As a state that embraces a large and culturally diverse population, California provides various opportunities for college students to experience and embrace new and novel languages, cultures and ideas. However, California college students also face high costs.
According to a report released on March 24, 2014 by the Campaign for College Opportunity, the number of California undergraduates who take out loans to pay for college has soared 75 percent in the past decade.
It’s true. The rising tuition, exorbitant campus housing payments, textbook fees and other costs, such as health insurance and transportation, make it more and more difficult for students to afford college.
Therefore, it is worth noting some viable ways students can reduce their college expenses.
Tuition – Take Summer Classes
In California, college tuition has increased in a steady upward trajectory over the past few decades. One of the good ways to reduce tuition costs is to take summer sessions.
Spending one of the three months of summer vacation on campus is not only academically rewarding, but it’s also economically rewarding.

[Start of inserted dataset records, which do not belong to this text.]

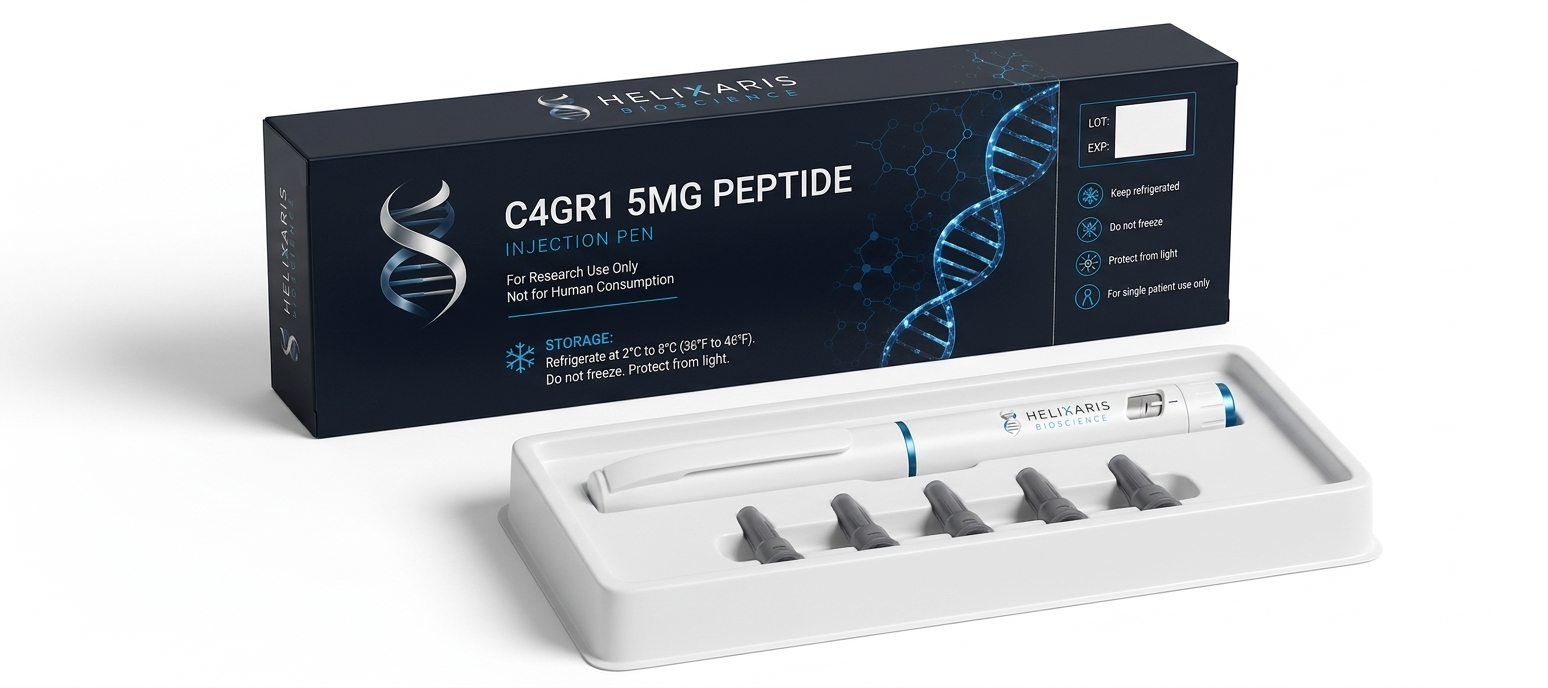
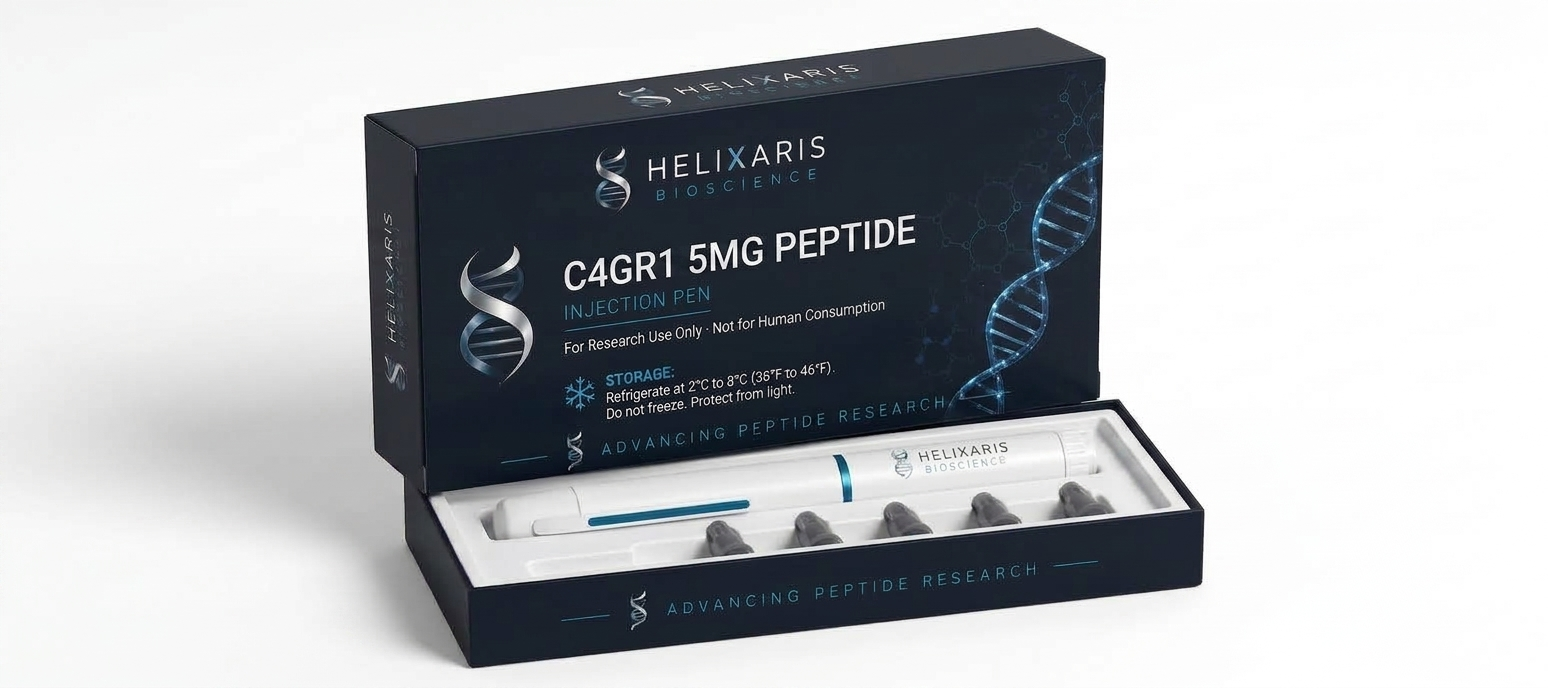
All three now match the KLOW standard precisely: - **GLOW 70MG PEPTIDE INJECTION PEN** — closed box + opened tray with pen and needles, matching KLOW layout - **T1RZ3P4T1D3 PEPTIDE INJECTION PEN** — identical layout, correct compound name - **GHK-CU 100MG** — now the clean vial style (no more hologr
Every one of the 9 regenerated pens follows the same closed-box + opened-tray composition as KLOW.

## Sync workflow

**1. Here → "Save to GitHub"**

**2. In Helixaris chat:**

> "Sync from GitHub, then run `cd /app/backend && python init_helixaris.py` — the image paths haven't changed but a re-run is safe."

Actually you **don't even need to re-run init_helixaris.py** — the DB rows already point at these image paths and the new files just replace the old ones on disk. As soon as the GitHub sync lands + the frontend restarts, users will see the new artwork. But re-running is harmless if the Helixaris agent does it anyway.

**3. Come back with confirmation** — I'll pull a fresh screenshot of `/pens` and `/vials` on the Helixaris preview to verify everything's tight and uniform.

diff --git a/backend/generate_helixaris_pens.py b/backend/generate_helixaris_pens.py
@@ -12,7 +12,7 @@ from emergentintegrations.llm.chat import LlmChat, UserMessage, ImageContent
 
 load_dotenv()
 
-REF = Path('/app/backend/uploads/helixaris_penbox_ref.png')
+REF = Path('/app/backend/uploads/helixaris_penbox_std.png')
 OUT_DIR = Path('/app/frontend/public/brands/helixaris/products')
 OUT_DIR.mkdir(parents=True, exist_ok=True)
 
@@ -35,36 +35,34 @@ def build_prompt(title: str) -> str:
     return (
         f'CRITICAL — READ FIRST:\n'
         f'The compound-name title on the pen box MUST read exactly "{title} PEPTIDE" '
-        f'(followed by "INJECTION PEN" on a second line). DO NOT use "TRIZEPATIDE" or '
-        f'any other name from the reference. The reference is only for STYLE.\n\n'
-        'Using the attached reference image as the exact style, layout and branding, '
-        'create a new Helixaris Bioscience pharmaceutical injection-pen product '
-        'photograph.\n\n'
-        'MATCH EXACTLY:\n'
-        '- Same 3/4 angle, same lighting, same shadow, same white studio background.\n'
-        '- Same dark-navy rectangular product box with subtle blue DNA-helix illustration '
-        'on the right side and a small "advancing peptide research" footer inside a slim '
-        'blue line.\n'
-        '- Same silver-metallic "HELIXARIS" wordmark with light-blue "BIOSCIENCE" '
-        'underneath — appears at the top-centre of the lid AND on the vertical left side '
-        'panel of the box.\n'
-        '- Same silver DNA-helix icon to the left of the wordmark on the front face.\n'
-        '- Same white plastic tray inside the opened box below the closed box, containing '
-        'a white cylindrical injection pen with a slim blue accent ring near the dose '
-        'window (no gold accents — this is Helixaris, silver + blue only). "HELIXARIS '
-        'BIOSCIENCE" small wordmark printed on the pen body.\n'
-        '- Same five identical dark-grey needle-cap tips arranged in a row inside the '
-        'tray under the pen.\n'
-        '- Same side info panel with LOT/EXP box and four blue icons: Keep refrigerated, '
-        'Do not freeze, Protect from light, For single patient use only.\n'
-        '- Same "For Research Use Only · Not for Human Consumption" copy under the title.\n'
-        '- Same "STORAGE: Refrigerate at 2°C to 8°C (36°F to 46°F). Do not freeze. Protect '
-        'from light." storage paragraph.\n'
-        '- Same fonts, sizes, weights, positions and kerning for every element.\n\n'
-        'THE ONLY DIFFERENCE:\n'
-        f'- Replace the compound-name title (currently reads "TRIZEPATIDE PEPTIDE") with '
-        f'"{title} PEPTIDE" in the same white bold typeface, same size and position, '
-        f'with "INJECTION PEN" unchanged on the second line in light-blue small caps.\n\n'
+        f'on line 1 and "INJECTION PEN" on line 2. DO NOT use "KLOW 80MG" or any other '
+        f'name from the reference. The reference is only for STYLE / LAYOUT.\n\n'
+        'Using the attached reference image as the exact style, layout, composition '
+        'and branding, create a new Helixaris Bioscience injection-pen product photograph.\n\n'
+        'MATCH EXACTLY (do not deviate from the reference layout):\n'
+        '- Same shot composition: a CLOSED dark-navy pen-box shown at a slight 3/4 angle, '
+        'AND an OPEN pen-box tray in front of/below it, containing the pen and 5 needle caps.\n'
+        '- Same white studio background with soft natural shadow.\n'
+        '- Same silver DNA-helix icon + "HELIXARIS" wordmark (silver) with "BIOSCIENCE" '
+        '(light blue) at the TOP-CENTRE of the closed box.\n'
+        '- Same large blue glowing DNA strand rendering on the RIGHT side of the closed box.\n'
+        '- Same silver DNA-helix illustration on the LEFT side of the closed box.\n'
+        '- Same "For Research Use Only · Not for Human Consumption" subtitle in one line '
+        'below the compound name.\n'
+        '- Same slim divider line, then "STORAGE:" label in light blue with snowflake icon.\n'
+        '- Same storage paragraph: "Refrigerate at 2°C to 8°C (36°F to 46°F). Do not freeze. '
+        'Protect from light."\n'
+        '- Same "ADVANCING PEPTIDE RESEARCH" tagline near the bottom of the closed box.\n'
+        '- Same vertical HELIXARIS BIOSCIENCE side label on the box left edge.\n'
+        '- Same white injection pen inside the tray with silver + light-blue accent ring '
+        '(NO gold accents) and small HELIXARIS BIOSCIENCE wordmark on the pen body.\n'
+        '- Same 5 identical dark-grey needle-cap tips arranged in a row inside the tray.\n'
+        '- Same "ADVANCING PEPTIDE RESEARCH" small caps at bottom edge of the tray.\n'
+        '- Same fonts, weights, kerning, sizes and positions for every element.\n\n'
+        f'THE ONLY DIFFERENCE:\n'
+        f'- Replace the compound-name title ("KLOW 80MG PEPTIDE") with "{title} PEPTIDE" '
+        f'in the same large white bold typeface. Keep "INJECTION PEN" unchanged on line 2 '
+        'in light-blue small caps.\n\n'
         'Do NOT add or remove any other elements. Output a single high-resolution '
         'photorealistic product photograph.'
     )
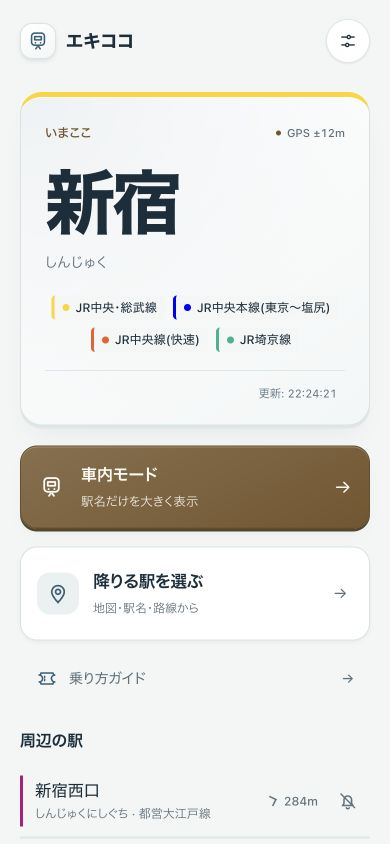
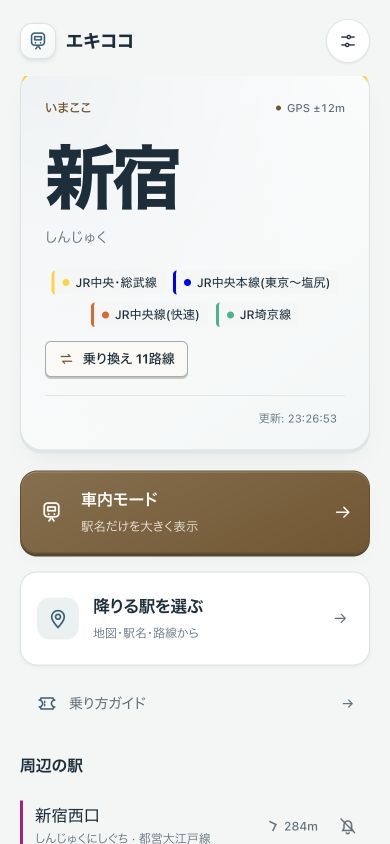
Release free transfer guide beta; defer exit guidance and align LP

diff --git a/lp.html b/lp.html
@@ -34,8 +34,8 @@
 <div class="mode-panel" id="normal-panel"><div class="experience-grid"><figure><div class="phone app-frame"><img src="assets/lp/app-current.jpg" alt="通常表示の実画面。新宿、路線、周辺の駅を表示" width="390" height="844" loading="lazy"></div><figcaption class="caption demo-note">通常表示・ライト設定／サンプル地点：新宿</figcaption></figure><div class="experience-copy"><h3>駅名、路線、その距離。<br>必要な情報をひと目で。</h3><p>現在地に近い駅を、読みやすい大きさで表示。駅から離れているときは「最寄り駅」と距離を表示します。</p><ul class="detail-list"><li>周辺の駅もまとめて確認</li><li>ライト／ダークと配色を選べる</li><li>日本語／英語を切り替えられる</li></ul><p class="caption">表示はGPSによる推定です。地下・トンネル内など、位置情報を取得しにくい場所では更新できないことがあります。</p></div></div></div>
 <div class="mode-panel" id="onboard-panel" hidden><div class="experience-grid"><figure><div class="phone app-frame"><img src="assets/lp/app-onboard.jpg" alt="車内モードの実画面。黒い背景に新宿を大きく表示" width="390" height="844" loading="lazy"></div><figcaption class="caption demo-note">車内モード／サンプル地点：新宿</figcaption></figure><div class="experience-copy"><h3>手元で一瞬、<br>駅名を確かめたいときに。</h3><p>通常画面の「車内モード」を押すと、黒背景の大きな駅名表示へ。戻るボタンで、いつもの画面に戻れます。</p><ul class="detail-list"><li>駅名を中心にしたシンプルな画面</li><li>最寄り駅を示すときは距離も表示</li><li>車内モードは基本機能として利用可能</li></ul><p class="caption">位置情報の取得状況は通常表示と共通です。列車の運行情報と連動した案内ではありません。</p></div></div></div>
 </div></section>
-<section class="section"><div class="wrap guide-grid"><div class="split-copy guide-copy"><p class="eyebrow">駅に着いてからも。</p><h2>改札の前の迷いを、<br>動く図でほどく。</h2><p>カードをタッチする場所や、きっぷを入れる位置。文字だけでは分かりにくい手順を、短いアニメーションで確認できます。</p><div class="tags" aria-label="ガイドの種類"><span>ICカード</span><span>QR</span><span>きっぷ</span><span>JR Pass</span></div><p>精算や乗り換えの基本も収録。必要なところだけ、繰り返して見られます。</p><a class="text-link" href="./">アプリを開いてガイドを見る →</a><p class="caption guide-caption">ガイドは一般的な手順です。対応する改札や乗車券は、駅の表示に従ってください。</p></div><figure><div class="guide-stage"><div class="phone guide-phone"><img src="assets/lp/app-guide.jpg" alt="実際のICカードガイド。改札・カードの図、再生ボタン、番号付き手順" width="390" height="844" loading="lazy"></div></div><figcaption class="caption demo-note">アプリ内「乗り方ガイド」の実画面（静止画）</figcaption></figure></div></section>
-<section id="features"><div class="wrap features"><div class="section-heading"><p class="eyebrow">いま、使える機能。</p><h2>まずは駅を確認。<br>必要なら、もうひとつ便利に。</h2><p>エキココはベータ版です。基本機能と、試せる追加機能を分けて案内しています。</p></div><div class="feature-columns"><div class="feature-group"><h3>基本機能 <span class="status-pill">登録不要</span></h3><ul><li>近くの駅・路線・距離の表示</li><li>駅名を大きく表示する車内モード</li><li>乗り方ガイド・表示設定</li></ul><p>アプリを開き、位置情報を許可すると、駅の確認を始められます。</p></div><div class="feature-group"><h3>EKIKOKO Plus <span class="status-pill">現在はデモ</span></h3><ul><li>目的地の駅検索・地図での確認</li><li>設定した駅に近づいたときの降車アラート</li><li>移動方向を使った次の駅の予測</li><li>乗車履歴・路線による絞り込み</li></ul><p><strong>現在の公開版は、料金の請求がないデモです。</strong><br>アプリ内の「EKIKOKO Plus」から有効にして試せます。目的地の検索・設定と降車アラートにはPlusが必要です。</p></div></div><p class="feature-note">次駅は運行情報ではなく推定です。降車アラートは位置情報の更新が前提となり、画面ロック中やバックグラウンドでの通知は保証されません。車内の表示・放送もあわせて確認してください。</p></div></section>
+<section class="section"><div class="wrap guide-grid"><div class="split-copy guide-copy"><p class="eyebrow">駅に着いてからも。</p><h2>改札の前の迷いを、<br>動く図でほどく。</h2><p>カードをタッチする場所や、きっぷを入れる位置。文字だけでは分かりにくい手順を、短いアニメーションで確認できます。</p><div class="tags" aria-label="ガイドの種類"><span>ICカード</span><span>QR</span><span>きっぷ</span><span>JR Pass</span></div><p>精算や乗り換えの基本も収録。必要なところだけ、繰り返して見られます。</p><a class="text-link" href="./">アプリを開いてガイドを見る →</a><p>駅名の下の「乗り換え」から、その駅の路線や近くの駅への徒歩移動の目安も確認できます。内蔵駅データの対応範囲で利用できます。</p><p class="caption guide-caption">ガイドは一般的な手順です。対応する改札や乗車券は、駅の表示に従ってください。</p></div><figure><div class="guide-stage"><div class="phone guide-phone"><img src="assets/lp/app-guide.jpg" alt="実際のICカードガイド。改札・カードの図、再生ボタン、番号付き手順" width="390" height="844" loading="lazy"></div></div><figcaption class="caption demo-note">アプリ内「乗り方ガイド」の実画面（静止画）</figcaption></figure></div></section>
+<section id="features"><div class="wrap features"><div class="section-heading"><p class="eyebrow">いま、使える機能。</p><h2>まずは駅を確認。<br>必要なら、もうひとつ便利に。</h2><p>エキココはベータ版です。基本機能と、試せる追加機能を分けて案内しています。</p></div><div class="feature-columns"><div class="feature-group"><h3>基本機能 <span class="status-pill">登録不要</span></h3><ul><li>近くの駅・路線・距離の表示</li><li>駅名を大きく表示する車内モード</li><li>乗り換え路線・改札・徒歩移動の目安</li><li>乗り方ガイド・表示設定</li></ul><p>アプリを開き、位置情報を許可すると、駅の確認を始められます。</p></div><div class="feature-group"><h3>EKIKOKO Plus <span class="status-pill">現在はデモ</span></h3><ul><li>目的地の駅検索・地図での確認</li><li>設定した駅に近づいたときの降車アラート</li><li>移動方向を使った次の駅の予測</li><li>乗車履歴・路線による絞り込み</li></ul><p><strong>現在の公開版は、料金の請求がないデモです。</strong><br>アプリ内の「EKIKOKO Plus」から有効にして試せます。目的地の検索・設定と降車アラートにはPlusが必要です。</p></div></div><p class="feature-note">次駅は運行情報ではなく推定です。降車アラートは位置情報の更新が前提となり、画面ロック中やバックグラウンドでの通知は保証されません。車内の表示・放送もあわせて確認してください。</p></div></section>
 <section class="section" id="start"><div class="wrap"><div class="start-grid"><div class="section-heading"><p class="eyebrow">インストールなしで、まず一度。</p><h2>開いて、許可して、<br>駅を見る。</h2><p>気に入ったら、ブラウザのメニューからホーム画面へ。次からすぐに開けます。</p></div><ol class="steps"><li><h3>アプリを開く</h3><p>「現在地を確認する」をタップ。アカウント登録は不要です。</p></li><li><h3>位置情報を許可する</h3><p>現在地をもとに、近くの駅を判定します。許可しない場合は、現在地からの駅表示を利用できません。</p></li><li><h3>駅名を確認する</h3><p>大きく見たいときは「車内モード」へ。乗り方ガイドも利用できます。目的地を探すときは、Plusのデモを有効にしてください。</p></li></ol></div>
 <div class="faq"><h2>使う前に、知っておきたいこと。</h2><div class="faq-list"><details><summary>全国どこでも使えますか？</summary><p>首都圏・関西はアプリに内蔵した駅データを使用します。それ以外の地域ではオンラインで周辺の駅データを取得するため、通信やデータの状況に左右されます。Plusの目的地検索は全国の駅が対象です。</p></details><details><summary>地下鉄やトンネルでも駅が分かりますか？</summary><p>GPSが取得できない場所では、駅の更新が止まったり、表示が実際の位置とずれたりすることがあります。列車の運行システムとは接続していないため、車内の表示・放送も確認してください。</p></details><details><summary>位置情報や乗車履歴は保存されますか？</summary><p>正確な座標を運営者のサーバーへ送信・保存しません。内蔵データの圏外では、駅データ取得のため約1km単位に丸めた座標を外部サービスへ送信します。Plusの乗車履歴や目的地・設定は端末内に保存され、アプリの「データ削除」で消せます。詳しくは<a href="privacy.html">プライバシーポリシー</a>をご覧ください。</p></details><details><summary>閉じていても、降りる前に通知されますか？</summary><p>常時通知を保証する仕組みではありません。降車アラートは、アプリが位置情報を更新できる間に動作します。通知・音・振動の可否は端末やブラウザ、許可設定にも依存します。</p></details></div></div></div></section>
 <section class="final"><div class="wrap final-row"><div><h2>次の移動で、<br>手元にエキココを。</h2><p>近くの駅を確認する、小さな道具。登録不要で始められます。</p></div><a class="button" href="./">エキココを開く <span class="arrow" aria-hidden="true">→</span></a></div></section>

diff --git a/sw.js b/sw.js
@@ -1,6 +1,6 @@
 "use strict";
 
-const CACHE_NAME = "ekikoko-v50";
+const CACHE_NAME = "ekikoko-v51";
 const ASSETS = [
   "./","index.html","privacy.html","style.css","app-design.css","app.js","config.js","stations.js",
   "manifest.json","icon.svg","icon-512.png","apple-touch-icon.png","lp.html",

diff --git a/docs/releases/2026-10-16-transfer-beta.md b/docs/releases/2026-10-16-transfer-beta.md
@@ -1,0 +1,26 @@
+# 乗り換え案内のベータ公開 — 2026-10-16
+
+## 公開方針
+オーナーから「出口案内を付けたいが、一旦世に出すのを優先する」と指示。出口案内の追加は後続に回し、Claudeの実装済み乗り換え案内を既存の無料設定のまま公開する。
+
+## 取り込む変更
+- Claude `be42586`：乗り換え案内の追加。
+- Claude `19470a0`：東京メトロ等の例外・運営会社・徒歩距離の説明の修正。
+- 本番の親 `f269911` から2コミット先・遅れなしを確認。LP刷新を含む既存変更を保持する。
+- 内蔵駅データから、その駅の路線と500m圏内の徒歩候補を表示する。距離は直線距離。構内経路・歩行時間・列車時刻を保証する案内ではない。
+- 目的地検索・降車通知のPlus区分は従来どおり。乗り換え案内自体は無料。
+- LPに新機能・対応範囲を追記。通常画面のサンプルを追加後の実画面へ更新。
+
+## 検証
+- Codex: 固定した新宿のテスト座標で、Plus未有効の状態でも乗り換え案内が開くことをChromeで確認。
+- 英語390px、日本語320px・390pxで駅名・乗り換え案内を確認。横はみ出しなし。
+- 閉じる・Escape・表示設定、車内モードから戻る、既存ICガイドを確認。ブラウザのエラーログは空。
+- Claudeの2コミットに記載された検証報告は参考情報。今回、全駅での案内精度・列車内GPS・実地徒歩経路は再試験していない。
+- 公開前にJS構文、HTML ID、オフラインアセット、差分を確認する。
+- 固定座標を埋め込んだローカル確認用HTMLはコミットしない。
+
+## 次の担当への連絡
+- 公開先ブランチは `claude/practical-babbage-xrtvmo`。`claude/exit-guide` の実装を含む版をここへ反映する。
+- 出口案内の名称を新機能の宣伝に使わない。今回実装したのは乗り換え路線・改札・徒歩移動の目安。
+- 出口案内は別途データと範囲を確認してから進める。今回の公開の待ち条件にしない。
+- 告知文は `docs/launch.md`。実際のSNS投稿やメッセージ送信は、この公開作業では行っていない。

diff --git a/docs/decision-log.md b/docs/decision-log.md
@@ -14,6 +14,13 @@ AIは、決定事項と矛盾する作業をする前に、ここを確認する
 
 ---
 
+## 2026-10-16 出口案内を後続に回し、既存版の公開を優先
+- 方針: オーナーの「出口案内を付けたいが、一旦世に出すのを優先する」という指示を受け、出口案内は今回追加しない
+- 公開範囲: Claudeの乗り換え案内2コミットを、既存の無料実装のままベータ版へ反映する
+- 補足: 改札・路線・徒歩移動の目安であり、時刻・経路検索や出口番号・号車位置の案内ではない
+- 整合: LPに無料の乗り換え案内と対応範囲を追記し、アプリの掲載画面を更新する
+- 詳細: `docs/releases/2026-10-16-transfer-beta.md`
+
 ## 2026-10-13 LPと実装の内容を揃え、実画面主体に改善
 - 依頼: LPとアプリの差異・取り入れるべき点を確認し、LPデザインを改善する
 - 反映: 実装にない画面モックを実画面に交換。GPS推定、Plusデモ、機能区分、利用条件を明示する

For example, at UCLA, the 2014-2015 estimated university tuition and student service fees are $13,000 for in-state students and $35,000 for out-of-state students. Depending on how many units are taken per quarter, in-sate students have to pay $320 to $360 per unit, and out-of state students have to pay $870 to $970 per unit.
However, the cost of per units during the summer session is only $271 for both in-state and out-state students. Therefore, during your four-year college career, if you take a summer session every summer vacation, you can save at most $2,000 dollars (in-state students) or $14,400 (out-state students). You can also graduate ahead of time.
Staff or graduate students teach some summer courses, so it makes sense if some students worry about the education quality during the summer session.
But Annie Wang, a second-year psychology major student at UCLA, actually considers it as an advantage. “Although some of my psychology classes are taught by graduate students during the summer, I actually enjoy their teaching because they are more accessible than professors, and I can make good friends with them,” she said. “I get more help not only during their classes but also in the following years.”
Housing – Live Off Campus
Although living on campus is convenient, housing and dining costs are very high. The solution: off-campus living.
Living off campus in a community nearby is a good option for those who want to save money without missing opportunities to get involved in campus life.
At UCLA, living on campus costs about $12,000 to $18,000 per academic year. However, if a student lives in an apartment in Westwood, which is the closest community to the UCLA campus, he or she only has to pay $7,000 to $9,000.
Mandy Xia, a math major student at UCLA, lives in a two-bedroom, two-bathroom apartment in Westwood with three other girls. According to her, two of them share a room, and their apartment has much more space than a dorm.
In addition, some of the apartments in Westwood are even closer to instruction buildings at UCLA than the dorms. I lived in Hedrick, the farthest dorm on campus at UCLA, when I was a freshman. It took me 25 minutes every day to walk to my classrooms. After I moved into a house with a bunch of girls on Hilgard in Westwood, it now takes me only five minutes.
Remember that living in an apartment also means you have to cook for yourself and deal with trivial things by yourself, like cleaning the bathroom and maintaining a neat kitchen. Still, consider living off campus from another perspective: it’s a good way to become independent and quickly grow up.
Textbooks – Use Other Resources
Textbook prices are sometimes outrageous, especially at an on-campus bookstore.
For example, the required Fund Accounting Principles textbook for UCLA’s Management 1A and 1B classes costs $195.50 at the campus bookstore. For most college students, a textbook like this will only be used once, so it’s not necessary for college students to buy each required textbook.
Obviously, reducing the textbook costs is another way to reduce overall college costs. Besides buying and renting textbooks on Amazon, Chegg or other websites, trading textbooks within your network or borrowing textbooks from a library are also good ways to save money.
UCLA has many textbooks available temporarily shelved at College Library Circulation Desk for a two-hour reserve. Although students can only use the textbooks for two hours at a time, they can check out as many times as they want.